Making the various parts of a sword out of different types of hardwood can be very attractive, helping to set them apart from each other. Even with metal swords, the hilt is usually made of a different material than the blade, often colored quite differently and the handle is made of a third material, often leather for a better grip.

Designing the Sword

Before doing anything, a good design is needed. Take some time to research historic or even fantasy sword designs, in order to find something good to use. Dimensions are variable, so don’t expect to find a diagram of the exact dimensions used for making ancient swords, although there are websites which have some basic dimensional information.

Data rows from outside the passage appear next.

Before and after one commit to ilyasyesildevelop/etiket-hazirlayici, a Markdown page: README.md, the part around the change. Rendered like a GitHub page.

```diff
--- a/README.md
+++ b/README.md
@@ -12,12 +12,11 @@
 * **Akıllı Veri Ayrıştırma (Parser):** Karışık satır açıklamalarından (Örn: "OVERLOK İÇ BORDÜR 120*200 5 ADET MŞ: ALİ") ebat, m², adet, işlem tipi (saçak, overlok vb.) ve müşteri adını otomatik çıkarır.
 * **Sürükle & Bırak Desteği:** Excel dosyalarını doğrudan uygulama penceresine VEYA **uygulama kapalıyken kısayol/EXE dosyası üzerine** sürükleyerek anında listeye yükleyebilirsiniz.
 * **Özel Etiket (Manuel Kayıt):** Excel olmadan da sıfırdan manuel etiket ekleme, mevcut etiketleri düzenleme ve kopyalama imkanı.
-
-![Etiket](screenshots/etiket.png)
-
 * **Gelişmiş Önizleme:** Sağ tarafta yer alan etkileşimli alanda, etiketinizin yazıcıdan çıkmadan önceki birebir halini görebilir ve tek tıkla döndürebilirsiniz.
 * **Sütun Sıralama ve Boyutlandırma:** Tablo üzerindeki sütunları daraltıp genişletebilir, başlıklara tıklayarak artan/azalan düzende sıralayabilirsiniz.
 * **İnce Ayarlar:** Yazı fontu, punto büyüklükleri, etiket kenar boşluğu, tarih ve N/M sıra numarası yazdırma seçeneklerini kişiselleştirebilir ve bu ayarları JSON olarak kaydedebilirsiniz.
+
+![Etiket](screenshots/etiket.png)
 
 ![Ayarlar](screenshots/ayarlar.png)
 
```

Other than that, a good hand with a pencil and sketchpad will be necessary.

One important thing to keep in mind in the design of the sword is how the parts will connect together. Basically, the blade will need a tang at the hilt end, although it will not be a full hilt. This hilt will go through the guard and into the handle. While it is possible to have it go all the way through to the pommel, it is actually easier to let the pommel have its own protrusion, much like a tang, to go into the handle from the other end. This won’t result in a sword that is as strong as the original, but it’s made of wood, not metal.

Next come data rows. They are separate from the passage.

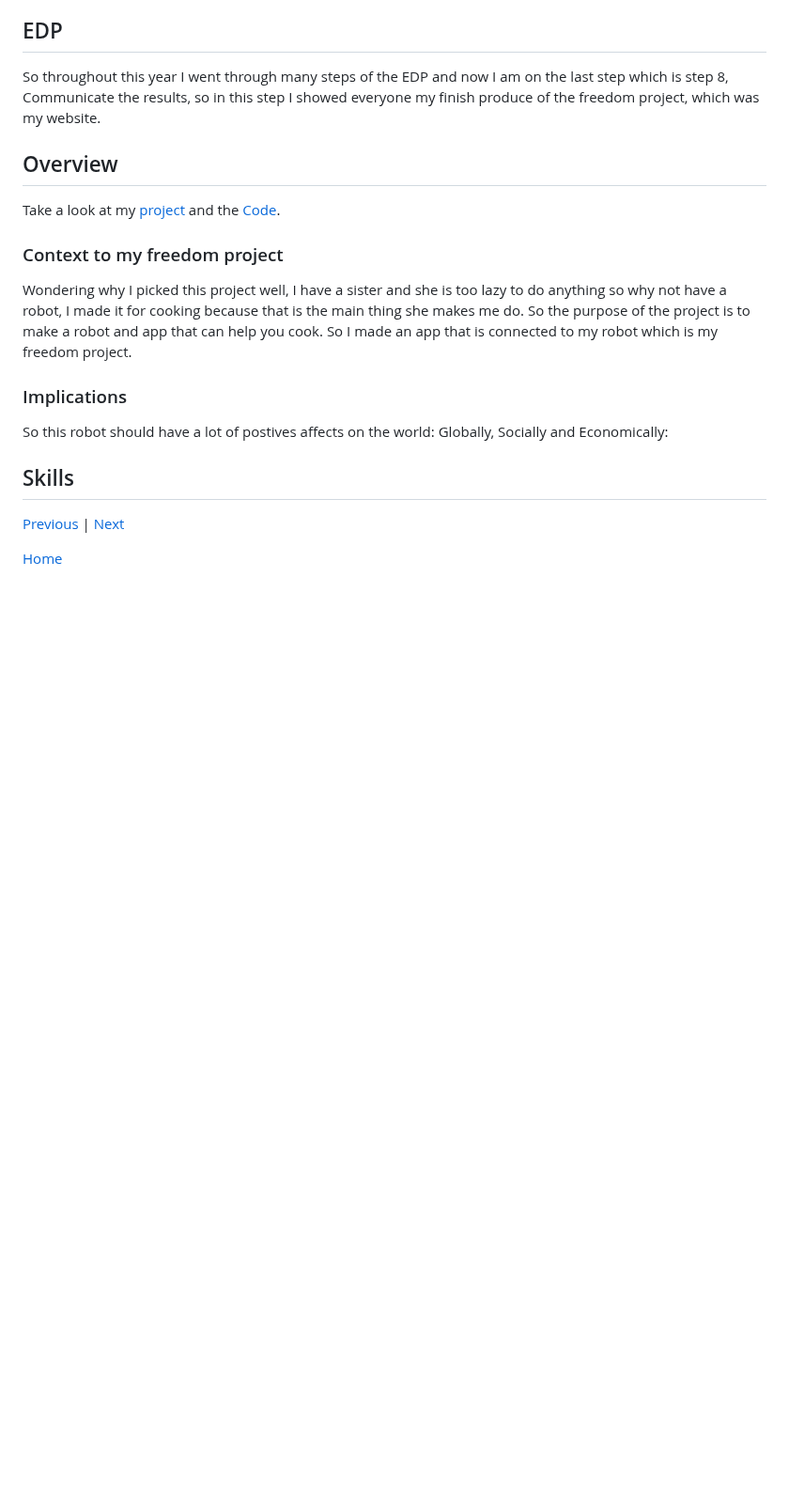
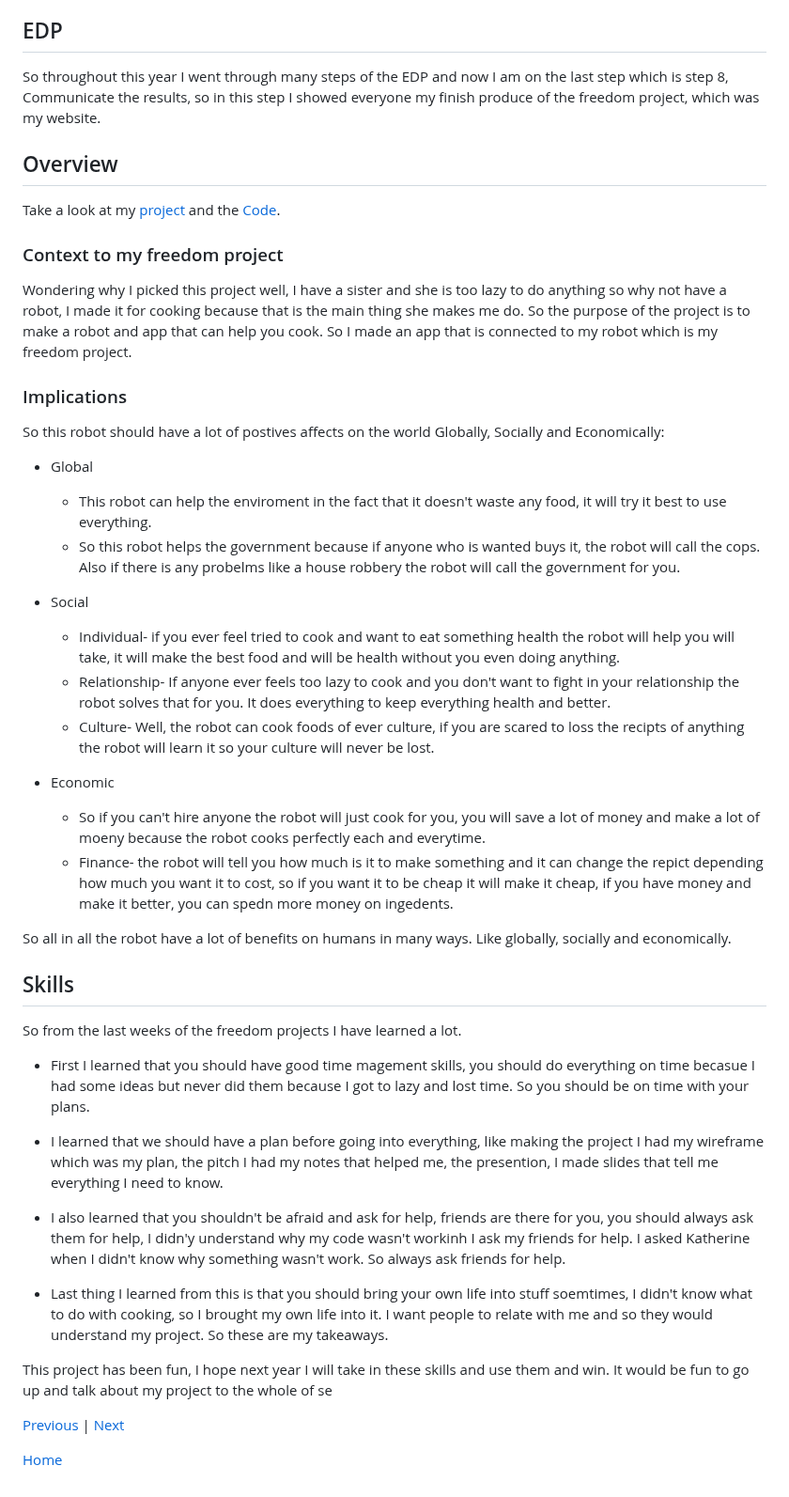
Before and after one commit to johnnyy5929/sep10-freedom-project, a Markdown page: blog/entry07.md, the part around the change. Shown at 94% size. Drawn GitHub-style; blank space fills up the shorter version.

```diff
--- a/blog/entry07.md
+++ b/blog/entry07.md
@@ -47,8 +47,35 @@ Take a look at my [project](https://johnnyy5929.github.io/sep10-freedom-project/
 Wondering why I picked this project well, I have a sister and she is too lazy to do anything so why not have a robot, I made it for cooking because that is the main thing she makes me do. So the purpose of the project is to make a robot and app that can help you cook. So I made an app that is connected to my robot which is my freedom project.
 
 ### Implications
-So this robot should have a lot of postives affects on the world: Globally, Socially and Economically:
+So this robot should have a lot of postives affects on the world Globally, Socially and Economically:
+
+* Global
+   * This robot can help the enviroment in the fact that it doesn't waste any food, it will try it best to use everything.
+   * So this robot helps the government because if anyone who is wanted buys it, the robot will call the cops. Also if there is any probelms like a house robbery the robot will call the government for you.
+
+* Social
+   * Individual- if you ever feel tried to cook and want to eat something health the robot will help you will take, it will make the best food and will be health without you even doing anything.
+   * Relationship- If anyone ever feels too lazy to cook and you don't want to fight in your relationship the robot solves that for you. It does everything to keep everything health and better.
+   * Culture- Well, the robot can cook foods of ever culture, if you are scared to loss the recipts of anything the robot will learn it so your culture will never be lost.
+
+* Economic
+   * So if you can't hire anyone the robot will just cook for you, you will save a lot of money and make a lot of moeny because the robot cooks perfectly each and everytime.
+   * Finance- the robot will tell you how much is it to make something and it can change the repict depending how much you want it to cost, so if you want it to be cheap it will make it cheap, if you have money and make it better, you can spedn more money on ingedents.
+
+So all in all the robot have a lot of benefits on humans in many ways. Like globally, socially and economically.
 ## Skills
+
+So from the last weeks of the freedom projects I have learned a lot.
+
+* First I learned that you should have good time magement skills, you should do everything on time becasue I had some ideas but never did them because I got to lazy and lost time. So you should be on time with your plans.
+
+* I learned that we should have a plan before going into everything, like making the project I had my wireframe which was my plan, the pitch I had my notes that helped me, the presention, I made slides that tell me everything I need to know.
+
+* I also learned that you shouldn't be afraid and ask for help, friends are there for you, you should always ask them for help, I didn'y understand why my code wasn't workinh I ask my friends for help. I asked Katherine when I didn't know why something wasn't work. So always ask friends for help.
+
+* Last thing I learned from this is that you should bring your own life into stuff soemtimes, I didn't know what to do with cooking, so I brought my own life into it. I want people to relate with me and so they would understand my project. So these are my takeaways.
+
+This project has been fun, I hope next year I will take in these skills and use them and win. It would be fun to go up and talk about my project to the whole of se
 
 
 
```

The handle can be either made in one piece or two, depending on the sword design. Many European sword designs had a round handle and pommel. In that case, it makes sense to make the handle one piece, as it can be turned on a lathe. But other swords, like the Katana, use a handle with an oval cross-section. In such a case, it would make more sense to make the handle in two pieces and then glue them onto the tang.

Making the Blade

The blade of the sword needs to be made from one solid piece of hardwood. A finely grained wood is the best for this, but any fairly dense hardwood will work. Since the wood typically comes sanded to ¾” thick, it will need to be resawn to a thickness of 3/8” to ½” thick before being cut and shaped. If a band saw is available, that’s the best way to resaw lumber, although it can be done on a table saw as well.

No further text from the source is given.